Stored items
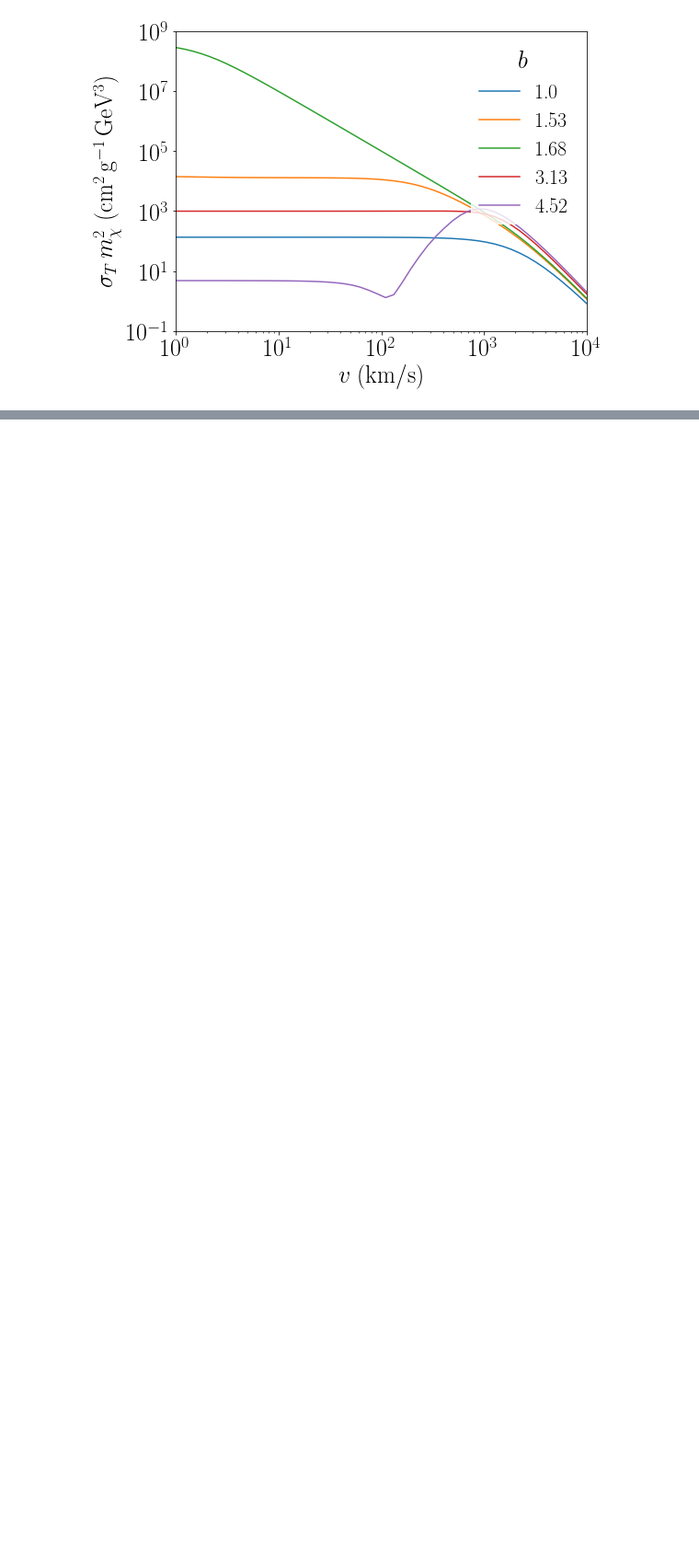
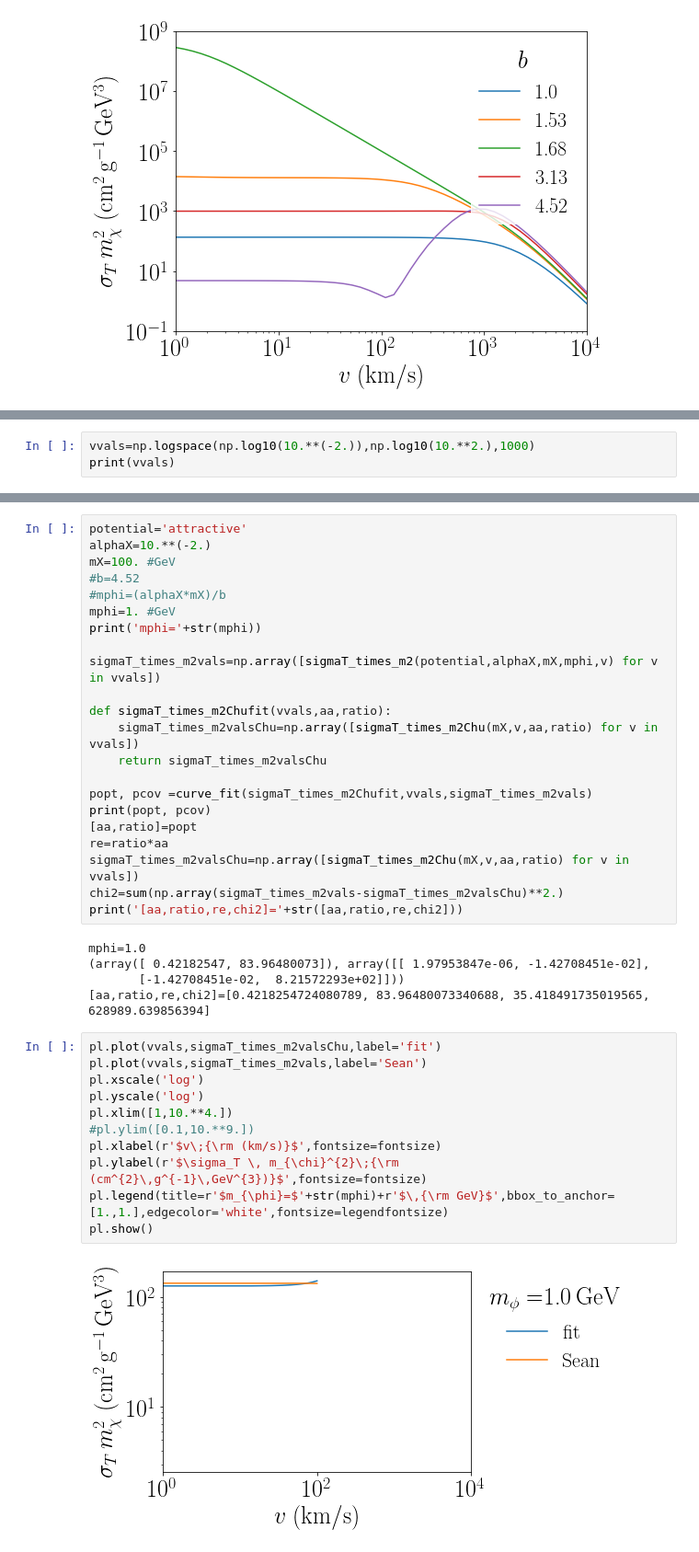
Before and after one commit to LauraSagunski/Self-interaction-cross-section, a Jupyter notebook: Self-interaction_cross_section.ipynb, the cells around one changed output, grey strips where cells are left out. Shown: that part at 92% size. Cells and saved outputs as stored; diff of their text form; blank space fills up the shorter version.

```diff
--- a/Self-interaction_cross_section.ipynb
+++ b/Self-interaction_cross_section.ipynb
@@ -140,0 +323,3 @@ pl.show() #Ok. In accordance with Fig. 3 in Sean's paper 1302.3898.
+# %%
+vvals=np.logspace(np.log10(10.**(-2.)),np.log10(10.**2.),1000)
+print(vvals)
@@ -140,0 +344,40 @@ pl.show() #Ok. In accordance with Fig. 3 in Sean's paper 1302.3898.
+# %%
+potential='attractive'
+alphaX=10.**(-2.)
+mX=100. #GeV
+#b=4.52
+#mphi=(alphaX*mX)/b
+mphi=1. #GeV
+print('mphi='+str(mphi))
+
+sigmaT_times_m2vals=np.array([sigmaT_times_m2(potential,alphaX,mX,mphi,v) for v in vvals])
+
+def sigmaT_times_m2Chufit(vvals,aa,ratio):
+    sigmaT_times_m2valsChu=np.array([sigmaT_times_m2Chu(mX,v,aa,ratio) for v in vvals])
+    return sigmaT_times_m2valsChu
+
+popt, pcov =curve_fit(sigmaT_times_m2Chufit,vvals,sigmaT_times_m2vals)
+print(popt, pcov)
+[aa,ratio]=popt
+re=ratio*aa
+sigmaT_times_m2valsChu=np.array([sigmaT_times_m2Chu(mX,v,aa,ratio) for v in vvals])
+chi2=sum(np.array(sigmaT_times_m2vals-sigmaT_times_m2valsChu)**2.)
+print('[aa,ratio,re,chi2]='+str([aa,ratio,re,chi2]))
+# %% [output]
+mphi=1.0
+(array([ 0.42182547, 83.96480073]), array([[ 1.97953847e-06, -1.42708451e-02],
+       [-1.42708451e-02,  8.21572293e+02]]))
+[aa,ratio,re,chi2]=[0.4218254724080789, 83.96480073340688, 35.418491735019565, 628989.639856394]
+# %%
+pl.plot(vvals,sigmaT_times_m2valsChu,label='fit')
+pl.plot(vvals,sigmaT_times_m2vals,label='Sean')
+pl.xscale('log')
+pl.yscale('log')
+pl.xlim([1,10.**4.])
+#pl.ylim([0.1,10.**9.])
+pl.xlabel(r'$v\;{\rm (km/s)}$',fontsize=fontsize)
+pl.ylabel(r'$\sigma_T \, m_{\chi}^{2}\;{\rm (cm^{2}\,g^{-1}\,GeV^{3})}$',fontsize=fontsize)
+pl.legend(title=r'$m_{\phi}=$'+str(mphi)+r'$\,{\rm GeV}$',bbox_to_anchor=[1.,1.],edgecolor='white',fontsize=legendfontsize)
+pl.show()
+# %% [output]
+[figure, added]
```
Also changed, not shown: parts of 14 cells of this notebook, 1 other file.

__What is needed__
Please print the entries exactly as they stand. Images are not part of the copy.

__Output for this task__
Before and after one commit to LauraSagunski/Self-interaction-cross-section, a Jupyter notebook: Self-interaction_cross_section.ipynb, the cells around one changed output, grey strips where cells are left out. Shown: that part at 92% size. Cells and saved outputs as stored; diff of their text form; blank space fills up the shorter version.

```diff
--- a/Self-interaction_cross_section.ipynb
+++ b/Self-interaction_cross_section.ipynb
@@ -140,0 +323,3 @@ pl.show() #Ok. In accordance with Fig. 3 in Sean's paper 1302.3898.
+# %%
+vvals=np.logspace(np.log10(10.**(-2.)),np.log10(10.**2.),1000)
+print(vvals)
@@ -140,0 +344,40 @@ pl.show() #Ok. In accordance with Fig. 3 in Sean's paper 1302.3898.
+# %%
+potential='attractive'
+alphaX=10.**(-2.)
+mX=100. #GeV
+#b=4.52
+#mphi=(alphaX*mX)/b
+mphi=1. #GeV
+print('mphi='+str(mphi))
+
+sigmaT_times_m2vals=np.array([sigmaT_times_m2(potential,alphaX,mX,mphi,v) for v in vvals])
+
+def sigmaT_times_m2Chufit(vvals,aa,ratio):
+    sigmaT_times_m2valsChu=np.array([sigmaT_times_m2Chu(mX,v,aa,ratio) for v in vvals])
+    return sigmaT_times_m2valsChu
+
+popt, pcov =curve_fit(sigmaT_times_m2Chufit,vvals,sigmaT_times_m2vals)
+print(popt, pcov)
+[aa,ratio]=popt
+re=ratio*aa
+sigmaT_times_m2valsChu=np.array([sigmaT_times_m2Chu(mX,v,aa,ratio) for v in vvals])
+chi2=sum(np.array(sigmaT_times_m2vals-sigmaT_times_m2valsChu)**2.)
+print('[aa,ratio,re,chi2]='+str([aa,ratio,re,chi2]))
+# %% [output]
+mphi=1.0
+(array([ 0.42182547, 83.96480073]), array([[ 1.97953847e-06, -1.42708451e-02],
+       [-1.42708451e-02,  8.21572293e+02]]))
+[aa,ratio,re,chi2]=[0.4218254724080789, 83.96480073340688, 35.418491735019565, 628989.639856394]
+# %%
+pl.plot(vvals,sigmaT_times_m2valsChu,label='fit')
+pl.plot(vvals,sigmaT_times_m2vals,label='Sean')
+pl.xscale('log')
+pl.yscale('log')
+pl.xlim([1,10.**4.])
+#pl.ylim([0.1,10.**9.])
+pl.xlabel(r'$v\;{\rm (km/s)}$',fontsize=fontsize)
+pl.ylabel(r'$\sigma_T \, m_{\chi}^{2}\;{\rm (cm^{2}\,g^{-1}\,GeV^{3})}$',fontsize=fontsize)
+pl.legend(title=r'$m_{\phi}=$'+str(mphi)+r'$\,{\rm GeV}$',bbox_to_anchor=[1.,1.],edgecolor='white',fontsize=legendfontsize)
+pl.show()
+# %% [output]
+[figure, added]
```
Also changed, not shown: parts of 14 cells of this notebook, 1 other file.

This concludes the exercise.